**Exercise:** What you output must match, exactly, the lines from the start of the records to the line containing "building popular plan", both ends kept and pictures excluded.

Front-end code edit data:

● ● ● ● ●

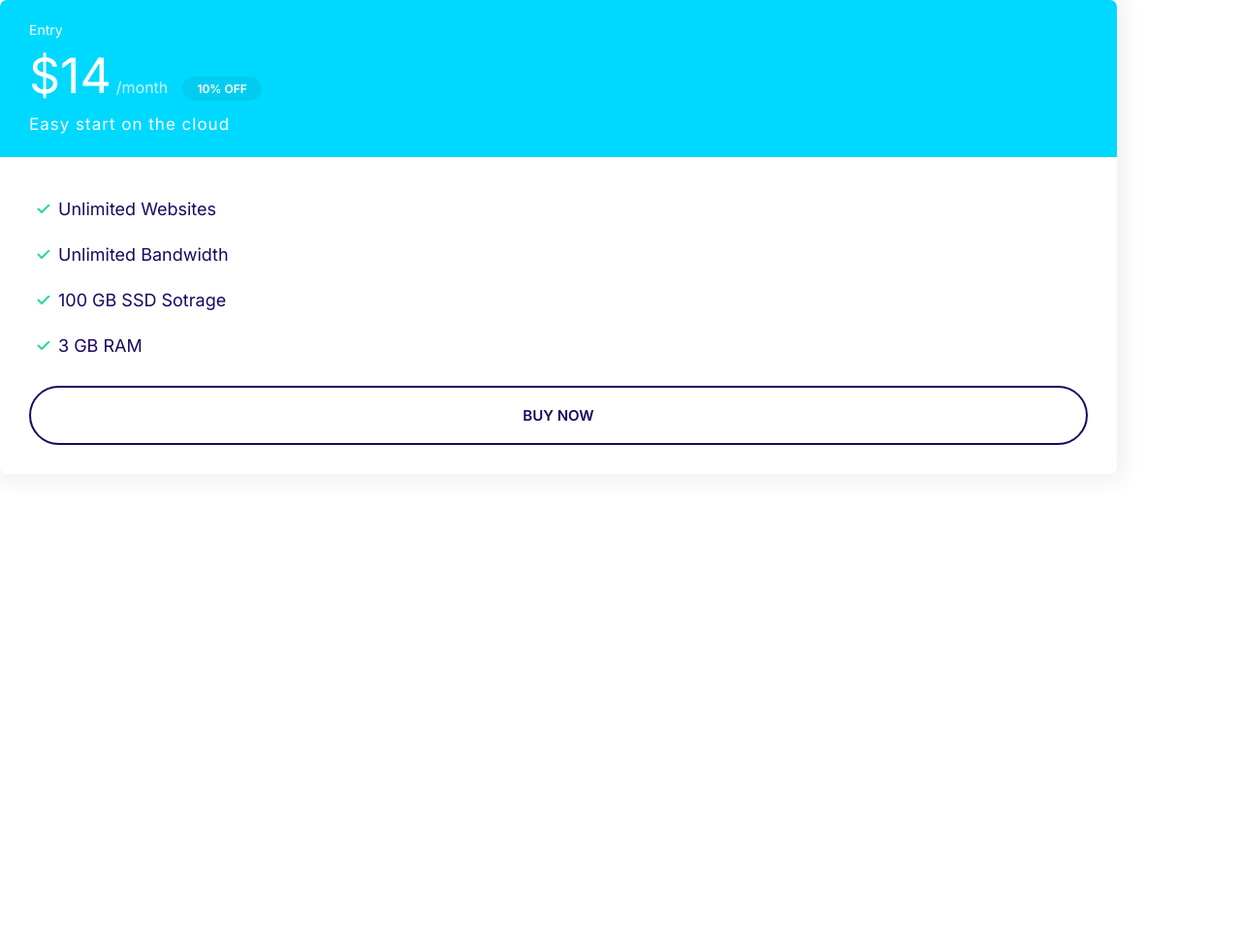
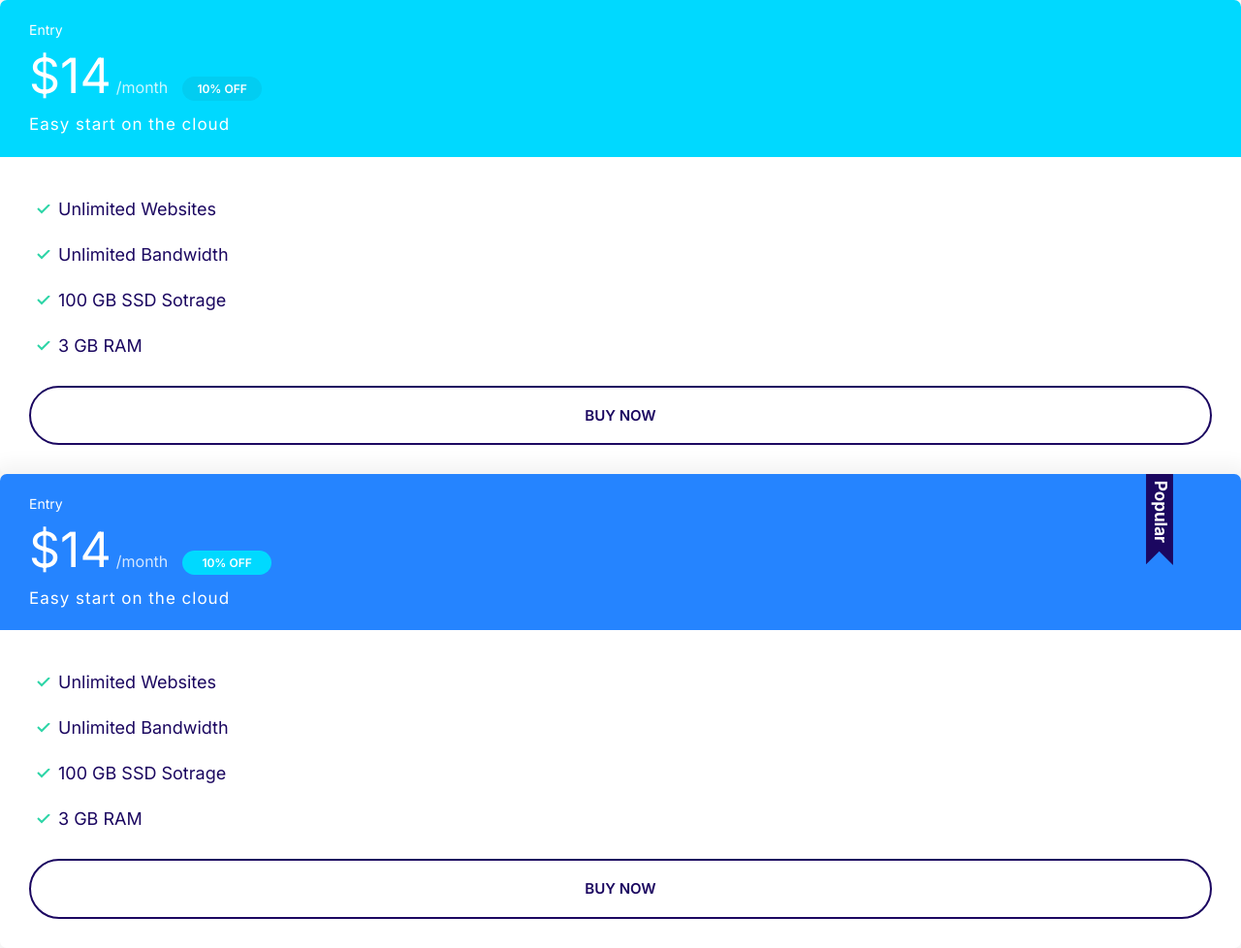
Before and after one commit to ashkan-romi/ashkify, a plain HTML site: page index.html in a window 1280 px wide. Shown: the whole page at 97% size. Before the commit the page ends 800 px from the top, so only its background shows below. Drawn offline with Linux system fonts and the light colour scheme.

Commit message:
building popular plan

```diff
--- a/css/styles.css
+++ b/css/styles.css
@@ -273,7 +273,7 @@ a {
   color: #fff;
 }
 /* plans */
-/* desktop */
+/* mobile */
 .plan__name {
   color: #fff;
   font-size: 2.4rem;
@@ -295,6 +295,19 @@ a {
   font-weight: 300;
   letter-spacing: 1px;
 }
+
+.plan--popular .card__header::before {
+  content: url(../images/popular.svg);
+  width: 40px;
+  display: inline-block;
+  position: absolute;
+  top: -6px;
+  right: 5%;
+}
+.plan--popular .card {
+  position: relative;
+}
+
 /* desktop */
 @media screen and (min-width: 1024px) {
   .plan__name {
--- a/index.html
+++ b/index.html
@@ -15,9 +15,29 @@
     <title>Moshify</title>
   </head>
   <body>
-    <div style="width: 90%">
+    <div>
       <div class="plan">
         <div class="card card--secondary">
+          <header class="card__header">
+            <h3 class="plan__name">Entry</h3>
+            <span class="plan__price">$14</span>
+            <span class="plan__billing-cycle">/month</span>
+            <span class="badge badge--secondary badge--small">10% off</span>
+            <span class="plan__description">Easy start on the cloud</span>
+          </header>
+          <div class="card__body">
+            <ul class="list list--tick">
+              <li class="list__item">Unlimited Websites</li>
+              <li class="list__item">Unlimited Bandwidth</li>
+              <li class="list__item">100 GB SSD Sotrage</li>
+              <li class="list__item">3 GB RAM</li>
+            </ul>
+            <button class="btn btn--outline btn--block">Buy now</button>
+          </div>
+        </div>
+      </div>
+      <div class="plan plan--popular">
+        <div class="card card--primary">
           <header class="card__header">
             <h3 class="plan__name">Entry</h3>
             <span class="plan__price">$14</span>
```
Also changed, not shown: components/plans.html (+20 -0 lines), images/popular.svg (added).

● ● ● ● ●

**Answer area:**
Before and after one commit to ashkan-romi/ashkify, a plain HTML site: page index.html in a window 1280 px wide. Shown: the whole page at 97% size. Before the commit the page ends 800 px from the top, so only its background shows below. Drawn offline with Linux system fonts and the light colour scheme.

Commit message:
building popular plan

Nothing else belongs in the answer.